Before kids, travelling and immersing myself in a different culture was my favourite thing to do.
As soon as I had our first child six years ago, like most parents, my husband and I put our travel fantasies on hold.
It seemed too hard with kids, we told ourselves, and maybe it would work when they get older. But this also meant when we got older.
Last year, we decided to change this notion and give travelling a try with our son and daughter. We booked a three-week vacation in Portugal — and driving around the beautiful country with our two favourite people was incredible and much less stressful than we imagined.
So this year we took it up a notch and went to four countries: Singapore, Malaysia, Thailand and Japan.
Credit: Farah Nasser
Seven flights in three weeks, with two kids aged three and six. Most of our friends thought we were crazy. It was ambitious, not always perfect, but we have no regrets.
And along the way, we also also picked up some lessons. Here are five questions parents often have when travelling with kids — and how we dealt with them.
How do you handle the long flights?
This was originally the part I was the most stressed out about, but it turned out to be the easiest after I forced myself to let go.
I’m super strict with screen time at home, but I’m pretty sure my six-year-old spent seven hours in a row on an iPad during the flight. My daughter occupied her time drawing with pen on her leg (then my leg, then her leg).
I packed a backpack of 24 small activities for our first 24-hour journey which were only used during a longer than expected layover.
We did make two highly-recommended purchases. The first was a large inflatable foot pillow which sandwiches between the kid’s seat and the one in front of you. It allows them to stretch out their legs. The littlest one was almost able to lie completely flat. We had the kid’s seatbelts on the entire flight which didn’t seem to bother them.
These pillows were a lifesaver (note: not all airlines allow them and they only work in economy). The second was a fleece headphone/headband/sleep mask in one. As the kids dozed off it was pretty easy to slide the headband over their eyes to help them get a deeper sleep.
Credit: Farah Nasser
We ordered kids’ meals which were super helpful. Still, sometimes they didn’t eat. Sometimes they didn’t sleep. We let go. The only rule we had was you don’t kick the seat in front of you or disturb other passengers.
Bonus tip: Stay away from booze and caffeine so you stay alert, but sleep whenever you have the opportunity. We both took many power naps on the long flights.
What about jet lag?
Our trip was a worst case situation (night is day, day is night). That’s why we started our trip in Singapore; it was the perfect place to beat jet lag. We picked a place where everyone spoke English, transportation was simple and there were tonnes of wonderful things to do with kids. We also picked a nice hotel in the middle of the action, so no matter what time it was, there was something to do.

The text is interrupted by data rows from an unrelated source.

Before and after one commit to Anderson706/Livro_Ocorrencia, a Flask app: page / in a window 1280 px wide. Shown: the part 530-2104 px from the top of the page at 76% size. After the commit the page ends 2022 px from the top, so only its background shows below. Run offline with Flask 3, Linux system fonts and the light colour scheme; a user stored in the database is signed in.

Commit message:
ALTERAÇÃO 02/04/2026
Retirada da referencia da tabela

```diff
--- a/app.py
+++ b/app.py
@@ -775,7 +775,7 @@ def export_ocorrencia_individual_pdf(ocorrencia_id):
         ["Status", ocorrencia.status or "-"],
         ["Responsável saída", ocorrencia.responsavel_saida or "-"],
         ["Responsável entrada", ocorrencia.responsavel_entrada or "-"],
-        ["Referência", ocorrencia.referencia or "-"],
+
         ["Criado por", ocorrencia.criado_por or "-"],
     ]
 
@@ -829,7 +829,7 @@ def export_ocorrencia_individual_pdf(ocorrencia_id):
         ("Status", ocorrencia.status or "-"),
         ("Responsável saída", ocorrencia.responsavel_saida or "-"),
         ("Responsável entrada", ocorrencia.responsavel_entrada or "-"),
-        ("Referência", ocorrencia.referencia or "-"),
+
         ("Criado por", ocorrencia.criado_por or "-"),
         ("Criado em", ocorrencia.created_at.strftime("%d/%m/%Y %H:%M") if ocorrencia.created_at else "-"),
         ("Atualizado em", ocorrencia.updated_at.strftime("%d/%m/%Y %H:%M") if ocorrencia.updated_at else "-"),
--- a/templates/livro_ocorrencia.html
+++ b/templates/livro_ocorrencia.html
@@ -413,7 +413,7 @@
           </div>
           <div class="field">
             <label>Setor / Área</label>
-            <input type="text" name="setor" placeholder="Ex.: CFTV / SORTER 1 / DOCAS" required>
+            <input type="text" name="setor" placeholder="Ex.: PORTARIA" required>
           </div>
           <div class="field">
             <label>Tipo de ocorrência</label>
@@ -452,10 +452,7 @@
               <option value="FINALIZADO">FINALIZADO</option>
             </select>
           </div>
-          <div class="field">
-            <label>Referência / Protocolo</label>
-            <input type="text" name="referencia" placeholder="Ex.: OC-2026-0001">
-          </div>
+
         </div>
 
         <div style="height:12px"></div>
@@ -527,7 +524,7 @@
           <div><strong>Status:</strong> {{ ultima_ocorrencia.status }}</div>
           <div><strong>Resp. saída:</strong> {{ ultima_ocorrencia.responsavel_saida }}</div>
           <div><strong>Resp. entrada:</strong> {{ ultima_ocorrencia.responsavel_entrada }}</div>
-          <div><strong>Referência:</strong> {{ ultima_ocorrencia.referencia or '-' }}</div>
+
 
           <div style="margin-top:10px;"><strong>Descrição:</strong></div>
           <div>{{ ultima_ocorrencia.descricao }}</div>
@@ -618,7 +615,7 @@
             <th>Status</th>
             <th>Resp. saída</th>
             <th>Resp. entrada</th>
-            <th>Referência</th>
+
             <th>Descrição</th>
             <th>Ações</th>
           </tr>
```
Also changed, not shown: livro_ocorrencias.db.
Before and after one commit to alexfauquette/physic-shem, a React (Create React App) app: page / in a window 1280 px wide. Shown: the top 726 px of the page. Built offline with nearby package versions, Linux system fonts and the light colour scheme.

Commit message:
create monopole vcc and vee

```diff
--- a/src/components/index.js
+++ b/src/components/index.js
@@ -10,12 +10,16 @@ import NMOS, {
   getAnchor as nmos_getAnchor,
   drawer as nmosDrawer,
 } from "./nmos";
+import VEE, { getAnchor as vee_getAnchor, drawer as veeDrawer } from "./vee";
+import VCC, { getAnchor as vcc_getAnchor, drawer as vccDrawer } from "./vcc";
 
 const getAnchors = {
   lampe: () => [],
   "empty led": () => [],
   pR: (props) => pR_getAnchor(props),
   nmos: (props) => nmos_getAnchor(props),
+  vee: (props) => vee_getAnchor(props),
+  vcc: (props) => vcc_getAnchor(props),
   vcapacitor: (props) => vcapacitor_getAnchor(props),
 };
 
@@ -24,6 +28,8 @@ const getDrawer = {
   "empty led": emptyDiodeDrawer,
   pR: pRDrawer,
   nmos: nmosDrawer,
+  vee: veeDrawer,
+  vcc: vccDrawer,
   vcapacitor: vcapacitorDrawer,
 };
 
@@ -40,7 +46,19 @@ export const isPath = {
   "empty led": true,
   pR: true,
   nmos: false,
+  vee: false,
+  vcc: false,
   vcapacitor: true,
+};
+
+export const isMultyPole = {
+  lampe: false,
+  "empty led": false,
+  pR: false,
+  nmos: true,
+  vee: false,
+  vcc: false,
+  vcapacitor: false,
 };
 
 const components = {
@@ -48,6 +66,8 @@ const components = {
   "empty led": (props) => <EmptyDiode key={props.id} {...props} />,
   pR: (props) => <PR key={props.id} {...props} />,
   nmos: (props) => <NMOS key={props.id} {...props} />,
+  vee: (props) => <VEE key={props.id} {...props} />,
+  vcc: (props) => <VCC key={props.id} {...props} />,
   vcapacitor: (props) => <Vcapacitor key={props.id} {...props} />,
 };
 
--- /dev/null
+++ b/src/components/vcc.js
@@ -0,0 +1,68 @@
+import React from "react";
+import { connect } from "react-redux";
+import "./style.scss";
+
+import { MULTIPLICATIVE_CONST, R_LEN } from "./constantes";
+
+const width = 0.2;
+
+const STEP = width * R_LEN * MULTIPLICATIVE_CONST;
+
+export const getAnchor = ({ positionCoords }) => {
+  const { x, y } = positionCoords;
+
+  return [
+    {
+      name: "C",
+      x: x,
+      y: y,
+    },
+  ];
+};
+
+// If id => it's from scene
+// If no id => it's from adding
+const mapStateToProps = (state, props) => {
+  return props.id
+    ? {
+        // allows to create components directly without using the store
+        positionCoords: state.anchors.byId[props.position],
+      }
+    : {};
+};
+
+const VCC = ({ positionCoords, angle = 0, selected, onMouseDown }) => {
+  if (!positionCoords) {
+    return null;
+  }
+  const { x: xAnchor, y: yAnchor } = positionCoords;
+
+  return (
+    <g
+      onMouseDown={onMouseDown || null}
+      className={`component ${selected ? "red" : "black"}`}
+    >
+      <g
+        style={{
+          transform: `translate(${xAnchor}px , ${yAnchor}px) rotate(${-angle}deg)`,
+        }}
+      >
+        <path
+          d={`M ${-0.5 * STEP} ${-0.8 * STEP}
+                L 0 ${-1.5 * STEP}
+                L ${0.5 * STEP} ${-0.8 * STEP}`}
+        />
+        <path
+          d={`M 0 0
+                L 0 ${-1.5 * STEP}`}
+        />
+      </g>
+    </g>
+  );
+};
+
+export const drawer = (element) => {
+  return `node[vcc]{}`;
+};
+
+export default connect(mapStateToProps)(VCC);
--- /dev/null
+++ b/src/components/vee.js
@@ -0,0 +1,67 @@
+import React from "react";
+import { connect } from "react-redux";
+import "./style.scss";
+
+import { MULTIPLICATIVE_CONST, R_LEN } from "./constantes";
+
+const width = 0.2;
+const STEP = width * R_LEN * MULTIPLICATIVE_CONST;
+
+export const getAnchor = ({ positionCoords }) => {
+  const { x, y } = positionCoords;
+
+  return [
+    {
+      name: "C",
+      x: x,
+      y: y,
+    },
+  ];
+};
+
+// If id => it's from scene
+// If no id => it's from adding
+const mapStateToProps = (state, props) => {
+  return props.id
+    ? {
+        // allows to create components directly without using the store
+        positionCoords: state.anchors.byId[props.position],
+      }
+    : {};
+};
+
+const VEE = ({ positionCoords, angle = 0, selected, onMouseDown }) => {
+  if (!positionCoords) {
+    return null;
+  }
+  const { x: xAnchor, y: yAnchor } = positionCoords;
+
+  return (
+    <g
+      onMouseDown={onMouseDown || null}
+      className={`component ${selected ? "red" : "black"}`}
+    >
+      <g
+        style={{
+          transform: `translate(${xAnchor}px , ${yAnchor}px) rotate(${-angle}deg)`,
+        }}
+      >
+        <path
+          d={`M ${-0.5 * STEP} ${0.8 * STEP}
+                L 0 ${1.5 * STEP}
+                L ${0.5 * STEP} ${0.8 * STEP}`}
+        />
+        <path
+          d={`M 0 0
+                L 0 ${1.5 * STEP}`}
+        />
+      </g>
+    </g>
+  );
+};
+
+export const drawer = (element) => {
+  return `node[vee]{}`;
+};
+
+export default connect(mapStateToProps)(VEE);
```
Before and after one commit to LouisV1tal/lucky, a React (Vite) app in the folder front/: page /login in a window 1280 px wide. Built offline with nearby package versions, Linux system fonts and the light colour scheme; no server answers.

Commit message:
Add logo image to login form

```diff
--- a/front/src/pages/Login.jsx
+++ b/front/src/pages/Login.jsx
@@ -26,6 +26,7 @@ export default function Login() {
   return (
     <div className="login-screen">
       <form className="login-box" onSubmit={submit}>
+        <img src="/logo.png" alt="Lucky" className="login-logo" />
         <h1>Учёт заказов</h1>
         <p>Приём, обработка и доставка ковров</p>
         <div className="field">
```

Thankfully, we found jet lag was worse for us than the kids. The issue is when it hits them, it hits them hard. My 50-lb. son was bouncing off the walls as we jumped in a taxi taking us to a night market. As soon as we sat down, he fell into deep sleep mid-sentence in my lap forcing me to eat a delicious curry above his head. Our daughter woke up in the middle of the night convinced it was time to party until we took her to the lobby to show her it was empty, which seemed to work.
We gave ourselves a good four days to get used to the time change and made a conscious effort not to make a big deal about it to the kids.
Bonus tip: Pack a lot of snacks and/or keep them in your room. You never know when the kids will be starving. Also, keep them well-hydrated. Plane and hotel air can keep the kids pretty parched.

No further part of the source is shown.